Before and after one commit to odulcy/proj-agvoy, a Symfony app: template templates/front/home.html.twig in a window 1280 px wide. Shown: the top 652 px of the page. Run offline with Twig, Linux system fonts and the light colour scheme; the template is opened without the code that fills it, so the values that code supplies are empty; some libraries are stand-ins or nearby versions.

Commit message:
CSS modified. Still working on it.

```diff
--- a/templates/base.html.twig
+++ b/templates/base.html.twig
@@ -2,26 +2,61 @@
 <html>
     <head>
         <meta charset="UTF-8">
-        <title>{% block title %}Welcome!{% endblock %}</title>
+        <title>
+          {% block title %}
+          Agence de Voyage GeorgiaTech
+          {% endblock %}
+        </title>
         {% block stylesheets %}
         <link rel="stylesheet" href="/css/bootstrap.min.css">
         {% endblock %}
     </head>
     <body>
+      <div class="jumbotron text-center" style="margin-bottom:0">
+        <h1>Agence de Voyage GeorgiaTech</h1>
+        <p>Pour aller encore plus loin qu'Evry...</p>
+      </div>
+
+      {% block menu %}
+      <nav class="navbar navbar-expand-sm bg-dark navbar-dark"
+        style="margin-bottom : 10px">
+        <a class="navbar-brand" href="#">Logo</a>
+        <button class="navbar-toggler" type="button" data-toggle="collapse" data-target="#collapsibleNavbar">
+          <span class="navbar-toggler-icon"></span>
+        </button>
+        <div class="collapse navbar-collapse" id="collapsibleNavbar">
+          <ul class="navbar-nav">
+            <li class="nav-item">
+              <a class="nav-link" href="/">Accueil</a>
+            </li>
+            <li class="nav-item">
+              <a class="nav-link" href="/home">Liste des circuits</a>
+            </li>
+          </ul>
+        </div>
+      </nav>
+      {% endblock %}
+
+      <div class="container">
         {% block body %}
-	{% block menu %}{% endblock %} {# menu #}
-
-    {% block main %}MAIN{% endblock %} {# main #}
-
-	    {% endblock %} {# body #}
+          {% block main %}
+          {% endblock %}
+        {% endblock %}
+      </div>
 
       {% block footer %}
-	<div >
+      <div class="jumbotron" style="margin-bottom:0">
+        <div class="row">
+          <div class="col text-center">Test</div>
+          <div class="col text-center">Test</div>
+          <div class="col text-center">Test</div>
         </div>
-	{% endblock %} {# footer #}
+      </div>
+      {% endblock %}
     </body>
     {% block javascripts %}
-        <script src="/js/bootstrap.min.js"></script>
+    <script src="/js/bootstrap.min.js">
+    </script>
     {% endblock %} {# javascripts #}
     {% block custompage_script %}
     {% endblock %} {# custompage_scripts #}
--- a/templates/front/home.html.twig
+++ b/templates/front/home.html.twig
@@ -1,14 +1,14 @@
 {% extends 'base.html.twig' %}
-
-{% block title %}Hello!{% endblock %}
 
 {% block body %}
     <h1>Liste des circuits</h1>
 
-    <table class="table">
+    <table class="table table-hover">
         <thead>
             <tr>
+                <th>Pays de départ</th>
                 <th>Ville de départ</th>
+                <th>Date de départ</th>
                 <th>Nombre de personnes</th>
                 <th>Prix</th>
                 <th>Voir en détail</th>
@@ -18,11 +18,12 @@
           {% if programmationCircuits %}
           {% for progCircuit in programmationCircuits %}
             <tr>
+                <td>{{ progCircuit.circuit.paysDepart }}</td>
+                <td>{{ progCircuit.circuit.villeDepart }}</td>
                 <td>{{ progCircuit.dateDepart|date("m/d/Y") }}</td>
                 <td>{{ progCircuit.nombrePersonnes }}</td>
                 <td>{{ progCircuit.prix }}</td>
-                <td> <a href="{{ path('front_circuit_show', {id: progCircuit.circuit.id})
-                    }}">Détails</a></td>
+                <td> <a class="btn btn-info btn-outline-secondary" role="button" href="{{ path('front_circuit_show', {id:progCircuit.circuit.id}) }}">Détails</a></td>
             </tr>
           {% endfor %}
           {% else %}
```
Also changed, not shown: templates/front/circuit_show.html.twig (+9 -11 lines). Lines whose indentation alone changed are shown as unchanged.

□ □ □ □

Copy every line of the material in which the word "body" occurs.

     <body>
         {% block body %}
-	    {% endblock %} {# body #}
     </body>
 {% block body %}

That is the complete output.